High School Grads Failed To Claim $2.7B In College Grant Money Last Year

If you’re planning to attend college in the fall but haven’t gone through the not terribly difficult process of filling out a Free Application for Federal Student Aid, you’re potentially giving up your chance to claim thousands of dollars in free money. But you wouldn’t be alone; a new analysis shows that U.S. students failed to claim upwards of $2.7 billion last year because they didn’t take the time to fill out a piece of paper.

The FAFSA hooks up students and potential students with various ways to obtain federal and state grants. You don’t even need to learn how to use a pencil to fill one out. The Dept. of Education’s website has an online version you can plug your info into.

But according to the latest analysis from NerdWallet, some 1.45 million high school graduates didn’t fill out a FAFSA in 2014. Not all of them would be grant eligible, so the study cuts that figure down to around 750,000 graduates who would have been able to claim some federal Pell grant money.

On average, these students were leaving $1,861 in grant money on the table, but in several places that average was well over $2,000, peaking at $2,639 (Mississippi) and $2,513 (Washington, D.C.) per student.

Not surprisingly, the country’s two most populous states — California and Texas — also represented the most unclaimed grant money, at $342 million and $328 million, respectively.

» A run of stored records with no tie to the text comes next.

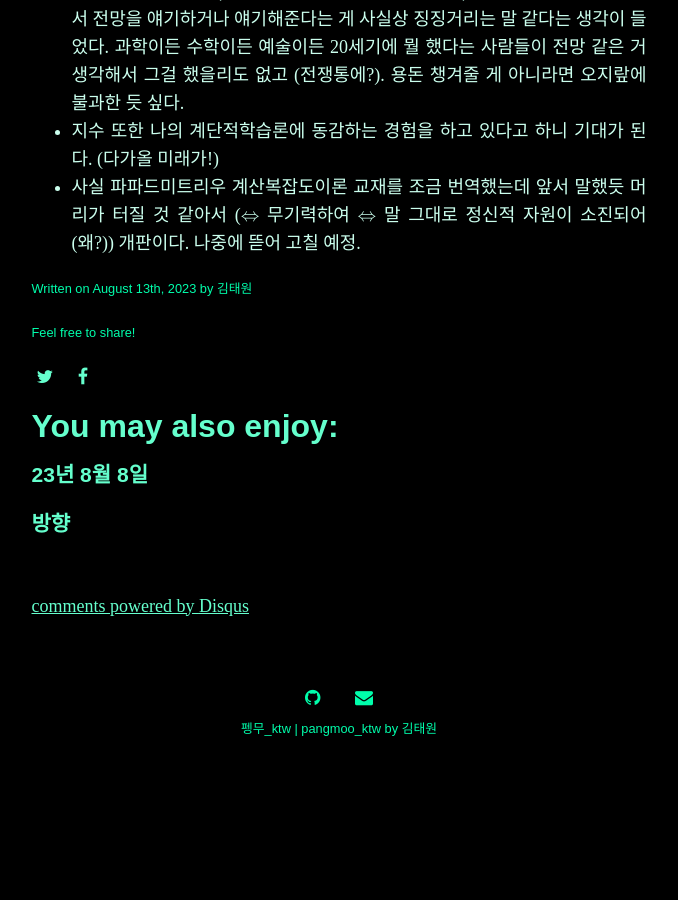
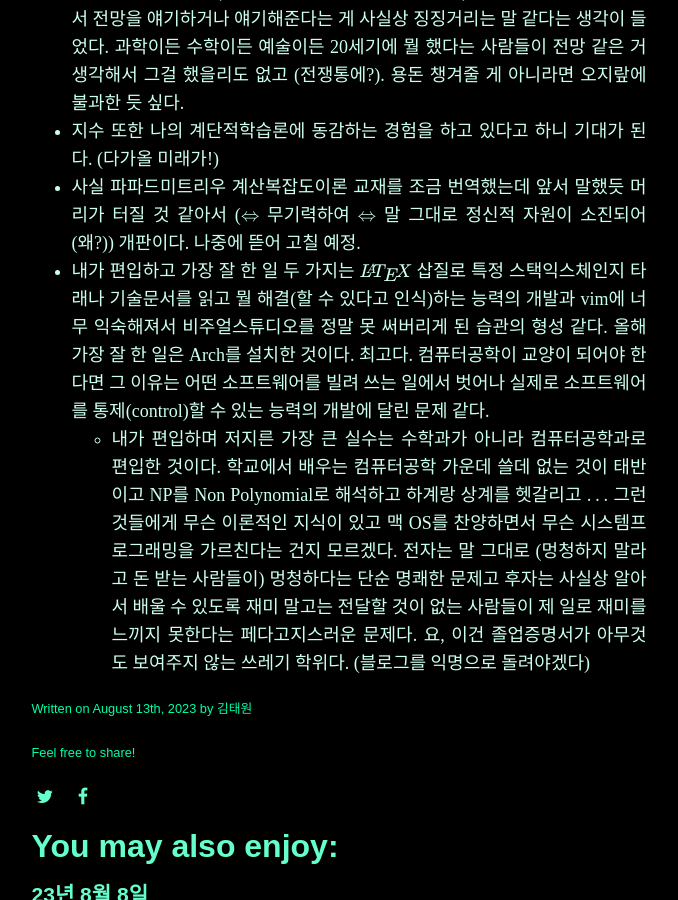
Before and after one commit to pangmoo-KTW/pangmoo-KTW, a Jekyll site: the page built from _posts/2023-08-13-ess005.md, in a window 1280 px wide and 900 px high, scrolled down 1138 px. Shown: the whole window, without its empty margins (301-979 px from the left). Built offline with Jekyll 4.4.1, drawn with Linux system fonts in a browser that asks for light colours; some web fonts are replaced; our own code applies the rules of GitHub Pages for plain Markdown files; comment, search, counter and statistics services are not loaded; before the commit the page ends 1913 px from its top, so only the background shows below that.

Commit message:
ess005 mad

```diff
--- a/_posts/2023-08-13-ess005.md
+++ b/_posts/2023-08-13-ess005.md
@@ -18,3 +18,5 @@ tags: [essay]
 - 지수랑 얘기하다가 ($\Leftrightarrow$ 지수가 내 짜증을 받아주다가) 어떤 일을 하는 데 있어서 전망을 얘기하거나 얘기해준다는 게 사실상 징징거리는 말 같다는 생각이 들었다. 과학이든 수학이든 예술이든 20세기에 뭘 했다는 사람들이 전망 같은 거 생각해서 그걸 했을리도 없고 (전쟁통에?). 용돈 챙겨줄 게 아니라면 오지랖에 불과한 듯 싶다.
 - 지수 또한 나의 계단적학습론에 동감하는 경험을 하고 있다고 하니 기대가 된다. (다가올 미래가!)
 - 사실 파파드미트리우 계산복잡도이론 교재를 조금 번역했는데 앞서 말했듯 머리가 터질 것 같아서 ($\Leftrightarrow$ 무기력하여 $\Leftrightarrow$ 말 그대로 정신적 자원이 소진되어 (왜?)) 개판이다. 나중에 뜯어 고칠 예정.
+- 내가 편입하고 가장 잘 한 일 두 가지는 $\LaTeX$ 삽질로 특정 스택익스체인지 타래나 기술문서를 읽고 뭘 해결(할 수 있다고 인식)하는 능력의 개발과 vim에 너무 익숙해져서 비주얼스튜디오를 정말 못 써버리게 된 습관의 형성 같다. 올해 가장 잘 한 일은 Arch를 설치한 것이다. 최고다. 컴퓨터공학이 교양이 되어야 한다면 그 이유는 어떤 소프트웨어를 빌려 쓰는 일에서 벗어나 실제로 소프트웨어를 통제(control)할 수 있는 능력의 개발에 달린 문제 같다.
+    - 내가 편입하며 저지른 가장 큰 실수는 수학과가 아니라 컴퓨터공학과로 편입한 것이다. 학교에서 배우는 컴퓨터공학 가운데 쓸데 없는 것이 태반이고 NP를 Non Polynomial로 해석하고 하계랑 상계를 헷갈리고 $\ldots$ 그런 것들에게 무슨 이론적인 지식이 있고 맥 OS를 찬양하면서 무슨 시스템프로그래밍을 가르친다는 건지 모르겠다. 전자는 말 그대로 (멍청하지 말라고 돈 받는 사람들이) 멍청하다는 단순 명쾌한 문제고 후자는 사실상 알아서 배울 수 있도록 재미 말고는 전달할 것이 없는 사람들이 제 일로 재미를 느끼지 못한다는 페다고지스러운 문제다. 요, 이건 졸업증명서가 아무것도 보여주지 않는 쓰레기 학위다. (블로그를 익명으로 돌려야겠다)
```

Just those two states account for nearly 25% of all the unclaimed money nationwide.

For years, we’ve been urging students to fill out their FAFSAs at the start of the new year, as some grants — especially state-level ones — are disbursed on a first-come basis. Filling out the FAFSA early also gives you a head start on getting a better understanding on what you’ll have to borrow or go out-of-pocket for in the next school year.

Last year, one study found that some 40% of potential applicants had not finished a FAFSA by mid-April, only weeks shy of the traditional May 1 deadline for most incoming college students to finally select which school they are going to attend.

Starting next fall, students can get started on the FAFSA process even earlier, so that it better aligns with the college application process instead of coming after students and their parents have already exhausted themselves filling out countless forms.

To help applicants out, NerdWallet has created a free online guide to steer aid them in navigating the occasionally frustrating form.